Professor David Smolin, a professor of law at Cumberland School of Law in Birmingham, Alabama, emphasized that the right to education is closely linked with one’s right to fully participate in one’s own culture. “Education equips people for their vocational future and to have a better possibility, a better job and a better earning capacity, he said. “To be illiterate, to lack primary education, is to be stripped of the capacity to participate fully in your own culture.”
The last two decades have yielded remarkable progress in the protection and advancement of children rights. Yet many children still go without food, shelter or healthcare and face lives of poverty and abuse. According to UNESCO, approximately 67 million of them are missing out on education and the opportunity to reach their full potential.
Highlighting the challenges ahead, Professor Alston said, “I would like to see more resources devoted to children rights, more formal legislative recognition of treating children as right barriers, recognising their right to participation in decisions that affect them.”
Professor Smolin stressed that advancing children’s rights is part of the broader effort to make a better world for all human beings. “The truth is that you can’t really protect children and provide children with what they need without providing adults with what they need,” he said. “I don’t think we have yet fully worked out what it means to recognize a child as a human person with rights and yet recognize that they are in this certain stage of human development where you have to protect them from certain things and you have to provide certain things.”
15 November 2011: To commemorate the 22nd Anniversary of the Convention on the Rights of the Child (CRC), UNICEF podcast moderator Femi Oke interviews Professor Philip G. Alston, a legal adviser to UNICEF in drafting the articles and Professor David Mark Smolin from the Cumberland School of Law in Birmingham, Alabama and child rights advocate.
'Beyond School Books'

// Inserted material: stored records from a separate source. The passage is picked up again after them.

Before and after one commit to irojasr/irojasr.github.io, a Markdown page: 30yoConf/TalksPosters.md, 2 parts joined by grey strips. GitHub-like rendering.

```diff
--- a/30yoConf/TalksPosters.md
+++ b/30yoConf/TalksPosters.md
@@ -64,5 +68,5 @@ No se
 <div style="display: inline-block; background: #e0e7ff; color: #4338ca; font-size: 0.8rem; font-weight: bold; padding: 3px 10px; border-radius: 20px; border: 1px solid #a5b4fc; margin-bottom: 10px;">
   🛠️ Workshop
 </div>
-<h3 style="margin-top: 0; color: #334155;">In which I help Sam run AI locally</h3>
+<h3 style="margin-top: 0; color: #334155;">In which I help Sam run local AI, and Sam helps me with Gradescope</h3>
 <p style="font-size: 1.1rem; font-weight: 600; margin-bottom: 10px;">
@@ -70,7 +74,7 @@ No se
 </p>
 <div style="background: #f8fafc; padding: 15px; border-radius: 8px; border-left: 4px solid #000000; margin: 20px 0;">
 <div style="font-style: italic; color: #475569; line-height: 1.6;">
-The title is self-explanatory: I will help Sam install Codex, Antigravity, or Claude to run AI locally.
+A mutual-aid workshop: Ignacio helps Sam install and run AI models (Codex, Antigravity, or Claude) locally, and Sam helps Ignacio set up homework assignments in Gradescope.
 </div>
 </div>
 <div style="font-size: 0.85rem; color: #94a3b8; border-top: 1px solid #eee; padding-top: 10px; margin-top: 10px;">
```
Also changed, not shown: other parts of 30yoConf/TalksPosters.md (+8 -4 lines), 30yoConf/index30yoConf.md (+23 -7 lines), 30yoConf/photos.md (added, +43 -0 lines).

The following stories are part of the 'Beyond School Books' series focusing on education during emergencies.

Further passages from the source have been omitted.